Assume all variables are boolean variables. Let \(A\) mean a forest fire was started, let \(B\) mean lightning struck a tree, and let \(C\) mean an arsonist dropped a match. Then, we have a structural equation
\[A = B \lor C\]
meaning that \(A\) (the fire) was caused by either \(B\) (lightning) or \(C\) (arson), or possibly both. Intuitively, I would say that in cases where a fire started, the causes are fairly clear in each respective scenario.
However, there’s a second scenario to round out the example. Let \(A^\prime\) mean your survival, let \(B^\prime\) mean an assassin failed to poison your drink (so \(\lnot B^\prime\) means your drink was poisoned), and let \(C^\prime\) mean a bodyguard added antidote to your drink (which blocks poison, if there is any). Again, we can write a structural equation describing the causal structure of your (non)survival:
\[A^\prime = B^\prime \lor C^\prime\]
Different variable names, but otherwise the exact same equation as before! However, here my intuition says something different. I would not say that if the assassin failed to poison the drink, that the bodyguard caused my survival by also adding antidote. Whereas in the fire case, when both \(B\) and \(C\) are true, I would say that they both caused the fire. To be maximally explicit about this belief, let me put all the cases into a couple tables:
|\(A\)||\(B\)||\(C\)||cause of fire|
|False||False||False||n/a - no fire|
|True||True||True||\(B\) and \(C\) (both are causes of the fire)|
|\(A^\prime\)||\(B^\prime\)||\(C^\prime\)||cause of survival|
|False||False||False||n/a - no survival|
|True||True||False||\(B^\prime\) (failure of assassin)|
|True||True||True||\(B^\prime\) and \(C^\prime\)? Just \(B^\prime\)?|
The very last case is the interesting one—can we say that a bodyguard additionally caused my survival if it’s already true there is no poison in the drink? If we only wanted consistency with the model that works on the forest fire case, we’d have to say yes.
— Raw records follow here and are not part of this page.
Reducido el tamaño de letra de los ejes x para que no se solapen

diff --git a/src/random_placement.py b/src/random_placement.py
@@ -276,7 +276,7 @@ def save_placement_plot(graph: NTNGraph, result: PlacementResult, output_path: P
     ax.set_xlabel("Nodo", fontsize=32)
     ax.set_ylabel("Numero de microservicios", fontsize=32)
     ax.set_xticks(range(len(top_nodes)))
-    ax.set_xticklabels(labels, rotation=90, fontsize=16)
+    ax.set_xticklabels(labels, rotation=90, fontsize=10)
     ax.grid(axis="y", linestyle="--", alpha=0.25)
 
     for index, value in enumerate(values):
This is one of those times where intuition and a model clash, but I believe that here the intuition should actually win. What we mean by “caused” is different from what happens when a bodyguard adds antidote to an unpoisoned drink. I think this says something interesting about causality—just because we model all the possible events correctly, that doesn’t mean we’ve captured the full causal structure. Despite the exact same equations of boolean logic, these cases feel very different.
How might we fix our model to better capture the difference between these two situations? One thing we might do is add an additional variable \(D\) to the causal network, describing whether the actions of \(C\) are of the first type (arson causes fire, no matter if something else does as well) or the second (antidote addition does not cause survival unless poison is also in the drink). This works alright, and only adds a bit of complexity to the model. It’s not as satisfying as the other answer Halpern presents, though.
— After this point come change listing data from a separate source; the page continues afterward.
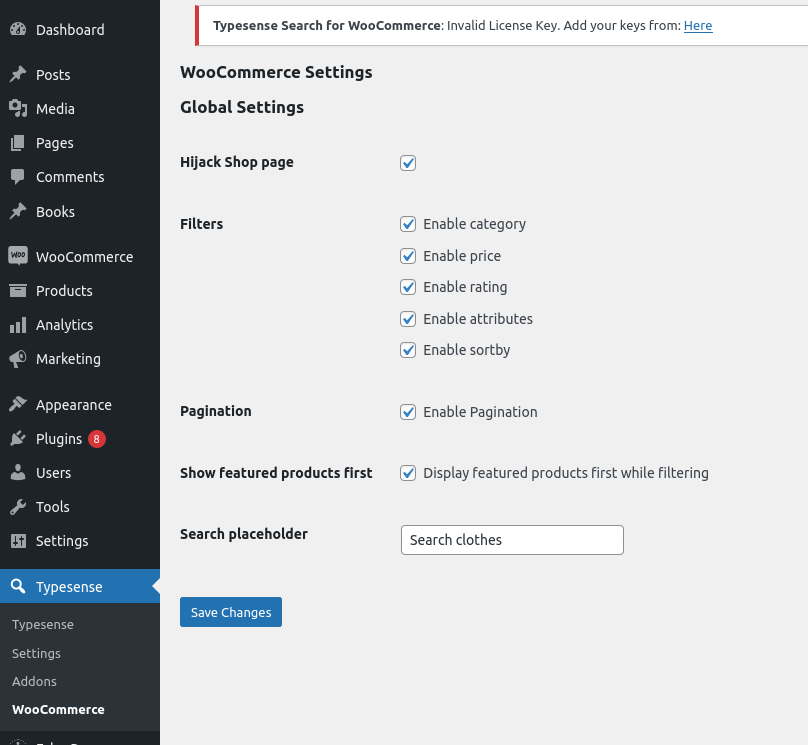
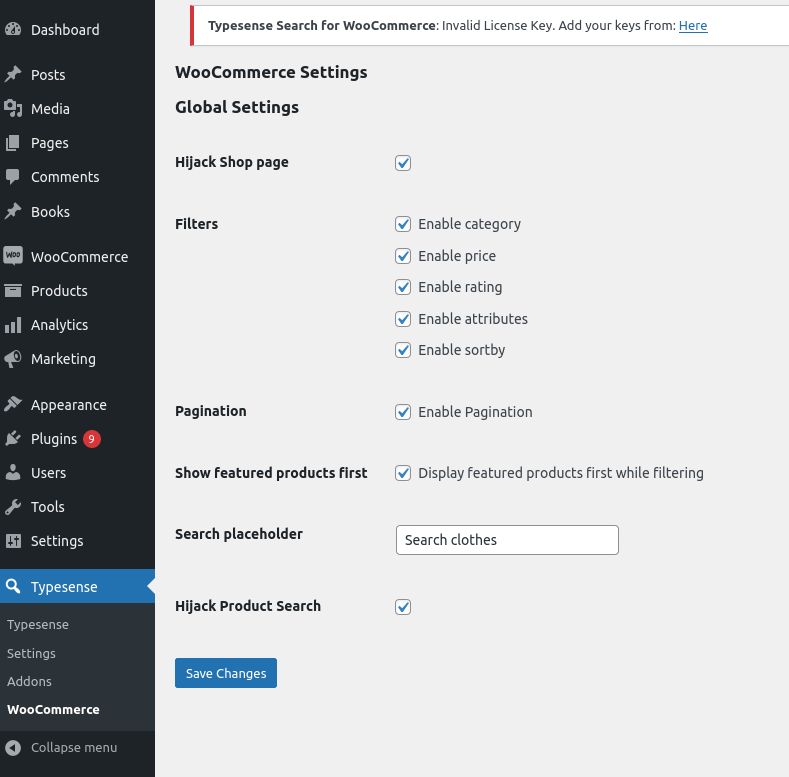
Deploy TSFWC

diff --git a/site/tsfwc/index.html b/site/tsfwc/index.html
@@ -850,6 +850,9 @@
 <li>
 <p><strong>Search placeholder</strong> - Change placeholder text on the shop's search</p>
 </li>
+<li>
+<p><strong>Hijack Product Search</strong> - Hijack WooCommerce search widget and block with Autocomplete.</p>
+</li>
 </ol>
 <p><img alt="Product Setting" src="../img/setting.png" /></p>
 <p><strong>Note:</strong> Same settings are provided in <strong>Dashboard-&gt;Customize</strong> then <strong>WooCommerce-&gt;Typesense Settings</strong> for previewing the live changes.</p>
There is an important difference between starting a fire and continuing your survival that isn’t described by the simple equation above. In some sense, survival was “expected” anyways, whereas fire was not, and “had to be caused”. In the world of the unpoisoned drink, when we attempt to say the bodyguard “caused survival”, we’re essentially saying that the guard caused something that was certainly going to happen anyways (in our simplified, model universe). This difference is captured by a concept called “normality”. Normally, fires don’t just start, so additional causes still seem to us to count as causes. However, normally your survival happens without any “cause”, so introducing one seems to not really count as a cause.
Note that this point is kind of subtle. Once the failure of the assassin occurs, adding antidote or not is irrelevant to survival. However, the same is true in the forest fire case. Once lightning strikes, whether or not the arsonist dropped a match is irrelevant. Our assignment of the match-dropping as a cause, and antidote-adding as not a cause, has to bring in a new fact not captured by the previous model.
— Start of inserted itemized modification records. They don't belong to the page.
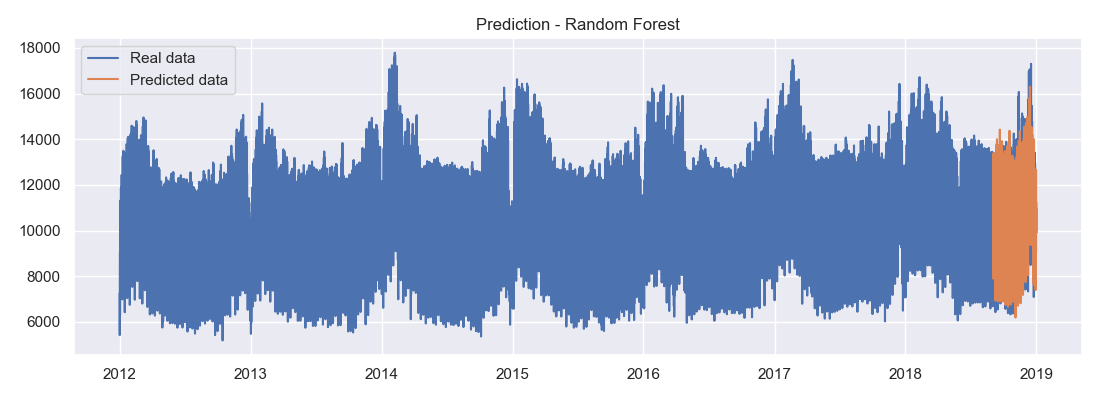
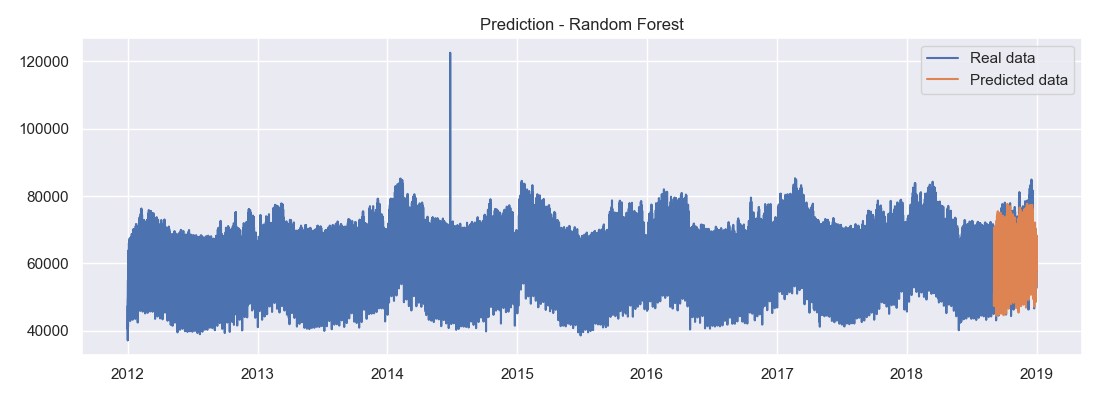
outliers detection and fix

diff --git a/ons_analysis.py b/ons_analysis.py
@@ -29,7 +29,7 @@ filename = filename[0].replace('\\','/')
 dataset = pd.read_csv(filename,index_col=None, header=0, delimiter=";")
 
 # Selection of year
-selectDatasets = ["2012","2013","2014","2015","2016","2017","2018"]
+selectDatasets = ["2011","2012","2013","2014","2015","2016","2017","2018"]
 
 # Select only selected data
 datasetList = []
@@ -187,74 +187,91 @@ Xs = pd.DataFrame(Xs)
 Ndays = 120
 testSize = (Ndays*24)/(ys.shape[0])
 #testSize = 0.1
-X_train, X_test, y_train, y_test = train_test_split(Xs, ys, test_size = testSize, random_state = 0, shuffle = False)
+X_train, X_test, y_train, y_test = train_test_split(Xs, yall, test_size = testSize, random_state = 0, shuffle = False)
 
+y_ = pd.concat([y_train, y_test])
+X_ = pd.concat([X_train, X_test])
 
 def outlinerDetection():
-    from sklearn.ensemble import IsolationForest
-    clf = IsolationForest(n_estimators=100, warm_start=True, max_samples='auto', random_state=42)
-    clf.fit(X_train, y_train)
-    y_pred_train = clf.predict(X_train)
-    y_pred_test = clf.predict(X_test)
+    global yall, X_train, X_test, y_train, y_test, y_, X_
     
-#    y_pred_test = pd.DataFrame(y_pred_test).set_index(X_test.index)
-    
-    outliers_train = ys.loc[y_pred_train == -1]
-#    outliers_test = ys.loc[y_pred_test == -1]
-
-    print("Outliers: " + str(len(outliers_train)) +" of "+ str(len(Xs)) + " values.", end="\n")
-    
-#    
-#    from sklearn.decomposition import PCA
-#    from sklearn.preprocessing import StandardScaler
-#    from mpl_toolkits.mplot3d import Axes3D
-#    pca = PCA(n_components=3)  # Reduce to k=3 dimensions
-#    sc = StandardScaler()
-    #normalize the metrics
-#    ys_trainsc = sc.fit_transform(pd.DataFrame(y_train))
-#    X_reduced = pca.fit_transform(ys_trainsc)
-#    fig = plt.figure()
-#    ax = fig.add_subplot(111, projection='3d')
-#    ax.set_zlabel("x_composite_3")
-#    # Plot the compressed data points
-#    ax.scatter(X_reduced[:, 0], X_reduced[:, 1], zs=X_reduced[:, 2], s=4, lw=1, label="inliers",c="green")
-#    # Plot x's for the ground truth outliers
-#    ax.scatter(X_reduced[outliers_train.index.values,0],X_reduced[outliers_train.index.values,1], X_reduced[outliers_train.index.values,2],
-#               lw=2, s=60, marker="x", c="red", label="outliers")
-#    ax.legend()
-#    plt.show()
-
-#    pca = PCA(n_components=1)
-#    pca.fit(pd.DataFrame(y_train))
-#    res=pd.DataFrame(pca.transform(pd.DataFrame(y_train)))
-#    Z = np.array(res)
-    plt.figure()
-    plt.title("IsolationForest")
-#    plt.contourf( Z, cmap=plt.cm.Blues_r)
-#    b1 = plt.scatter(res[0], res[1], c='green',
-#                    s=1,label="normal points")
-    b1 = plt.plot(y_train,label="normal points")
-#    b1 = plt.scatter(res.iloc[outliers_train.index.values,0],res.iloc[outliers_train.index.values,1], c='red',s=1,  label="predicted outliers")
-#    outliers_train.reindex(list(range(outliers_train.index.min(),outliers_train.index.max()+1)),fill_value=0)
-    outliers_train = outliers_train.reindex(list(range(outliers_train.index.min(),outliers_train.index.max()+1)),fill_value=0)
-#    outliers_trainsc = sc.fit_transform(pd.DataFrame(outliers_train))
-    b1 = plt.scatter(outliers_train.index.values,outliers_train, c='red',s=10,  label="predicted outliers")
-    plt.legend(loc="upper right")
-    plt.show()
-    
-    
-    
-    ####
     import plotly.io as pio
-    import plotly
     import plotly.graph_objects as go
+    import plotly
     pio.renderers.default = 'browser'
     
+    from sklearn.neighbors import LocalOutlierFactor
+    clf = LocalOutlierFactor(n_neighbors=20)
+    
+    
+    y_pred = clf.fit_predict(pd.DataFrame(y_))
+#    outliers_train = y_train.loc[y_pred_train == -1]
+    
+    negativeOutlierFactor = clf.negative_outlier_factor_
+    outliers = y_train.loc[negativeOutlierFactor < (negativeOutlierFactor.mean() - negativeOutlierFactor.std()-1)]
+    
+#    outliers.reindex(list(range(outliers.index.min(),outliers.index.max()+1)),fill_value=0)
+    
+
+    outliers_reindex = outliers.reindex(list(range(df.index.min(),df.index.max()+1)))
+
+    fig = go.Figure()
+    fig.add_trace(go.Scatter(x=df,
+                             y=y_,
+                             name='Demand (y_train)',
+                             mode='lines'))                         
+    fig.add_trace(go.Scatter(x=df,
+                             y=outliers_reindex,
+                             name='Predicted Outliers',
+                             mode='markers',
+                             marker_size=10))
+    # Edit the layout
+    fig.update_layout(title='Outliers',
+                      xaxis_title='Date',
+                      yaxis_title='Demand'
+                      )
+#                      width=1000,
+#                      height=500)
+
+    fig.show()
+    fig.write_image("ONS_outliers.png")
+    
+    # Fix outliers by removing them
+    
+    yall = pd.DataFrame(yall).replace([outliers],np.nan)
+    
+#    yall.loc[outliers.index.values]
+    
+    
+    X_train, X_test, y_train, y_test = train_test_split(Xs, yall.squeeze(), test_size = testSize, random_state = 0, shuffle = False)
+
+    y_ = pd.concat([y_train, y_test])
+    X_ = pd.concat([X_train, X_test])
+    
+#    y_ = np.array(y_)
+#    y_ = y_.reshape(y_.shape[0])
     
     fig = go.Figure()
-    fig.add_trace(go.Scatter(x=df, y=ys, name='South Demand', mode='markers'))                         
-    fig.show()
+    fig.add_trace(go.Scatter(x=df,
+                             y=y_,
+                             name='Demand (y_train)',
+                             mode='lines'))                         
+#    fig.add_trace(go.Scatter(x=df,
+#                             y=outliers_reindex,
+#                             name='Predicted Outliers',
+#                             mode='markers',
+#                             marker_size=10))
+    # Edit the layout
+    fig.update_layout(title='Outliers',
+                      xaxis_title='Date',
+                      yaxis_title='Demand'
+                      )
+#                      width=1000,
+#                      height=500)
 
+    fig.show()
+    fig.write_image("ONS_outliers.png")
+    
    
 
 def mean_absolute_percentage_error(y_true, y_pred): 
@@ -271,7 +288,7 @@ def seasonDecomposeCalc(autoCorrelation):
     from statsmodels.tsa.seasonal import seasonal_decompose
     #import statsmodels.api as sm
     data = pd.DataFrame(data=df)
-    concatlist = [data,pd.DataFrame(ys)]
+    concatlist = [data,pd.DataFrame(y_)]
     data = pd.concat(concatlist,axis=1)
     
     data.reset_index(drop=True,inplace=True)
@@ -295,7 +312,7 @@ def seasonDecomposeCalc(autoCorrelation):
 #    plt.title('Trend')
 #    plt.show()
     
-    detrended = ys - result.trend['Demanda'].reset_index(drop=True)
+    detrended = y_ - result.trend['Demanda'].reset_index(drop=True)
     plt.figure()
     plt.plot(detrended)
     plt.title('Detrended')
@@ -306,7 +323,7 @@ def seasonDecomposeCalc(autoCorrelation):
 #    plt.title('Seasonal')
 #    plt.show()
     
-    deseasonalized = ys - result.seasonal['Demanda'].reset_index(drop=True)
+    deseasonalized = y_ - result.seasonal['Demanda'].reset_index(drop=True)
     plt.figure()
     plt.plot(deseasonalized)
     plt.title('Deseasonalized')
@@ -317,21 +334,21 @@ def seasonDecomposeCalc(autoCorrelation):
         
         # Draw Plot
         plt.figure()
-        autocorrelation_plot(ys)
+        autocorrelation_plot(y_)
         plt.show()
         
     #    from statsmodels.tsa.stattools import acf, pacf
         from statsmodels.graphics.tsaplots import plot_acf, plot_pacf
         
-    #    plot_acf(ys)
-    #    plot_pacf(ys, lags=50)
+    #    plot_acf(y_)
+    #    plot_pacf(y_, lags=50)
         
         # PACF plot of 1st differenced series
     #    plt.rcParams.update({'figure.figsize':(9,3), 'figure.dpi':120})
         fig, axes = plt.subplots(1, 2, sharex=True)
-        axes[0].plot(pd.DataFrame(ys).diff()); axes[0].set_title('1st Differencing')
+        axes[0].plot(pd.DataFrame(y_).diff()); axes[0].set_title('1st Differencing')
     #    axes[1].set(ylim=(0,5))
-        plot_acf(pd.DataFrame(ys).diff().dropna(), ax=axes[1])
+        plot_acf(pd.DataFrame(y_).diff().dropna(), ax=axes[1])
         plt.show()
     
 
@@ -353,7 +370,7 @@ def featImportanceCalc():
     clf = RandomForestRegressor(random_state=0, n_jobs=-1)
     
     # Train model
-    model = clf.fit(Xs, ys)
+    model = clf.fit(Xs, y_)
     
     # Calculate feature importances
     importances = model.feature_importances_    
@@ -409,7 +426,7 @@ def decisionTreeCalc():
     
     plt.figure()
     #plt.plot(df2,y_tested, color = 'red', label = 'Real data')
-    plt.plot(df,ys, label = 'Real data')
+    plt.plot(df,y_, label = 'Real data')
     plt.plot(df2,y_pred, label = 'Predicted data')
     plt.title('Prediction - Decision Tree')
     plt.legend()
@@ -459,7 +476,7 @@ def randForestCalc(enableLearningCurve):
     
     plt.figure()
     #plt.plot(df2,y_tested, color = 'red', label = 'Real data')
-    plt.plot(df,ys, label = 'Real data')
+    plt.plot(df,y_, label = 'Real data')
     plt.plot(df2,y_pred, label = 'Predicted data')
     plt.title('Prediction - Random Forest')
     plt.legend()
@@ -548,7 +565,7 @@ def xgboostCalc(enableCV, enableLearningCurve):
     
     plt.figure()
     #plt.plot(df2,y_tested, color = 'red', label = 'Real data')
-    plt.plot(df,ys, label = 'Real data')
+    plt.plot(df,y_, label = 'Real data')
     plt.plot(df2,y_pred, label = 'Predicted data')
     plt.title('Prediction - XGBoost')
     plt.legend()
Of course, normality brings with it its own new set of problems. How do we determine what’s really more “normal” in every case? Count up possible worlds? There’s an intuitive idea (and one I find quite compelling) here that’s tricky to formalize, and might not provide answers in every case. However, the important bit of learning for me was that the nature of causality in simple situations is not super easily captured by simple propositional logic—I might naively have guessed otherwise.
Actual Causality. Joseph Y. Halpern. MIT Press. 2016.↩︎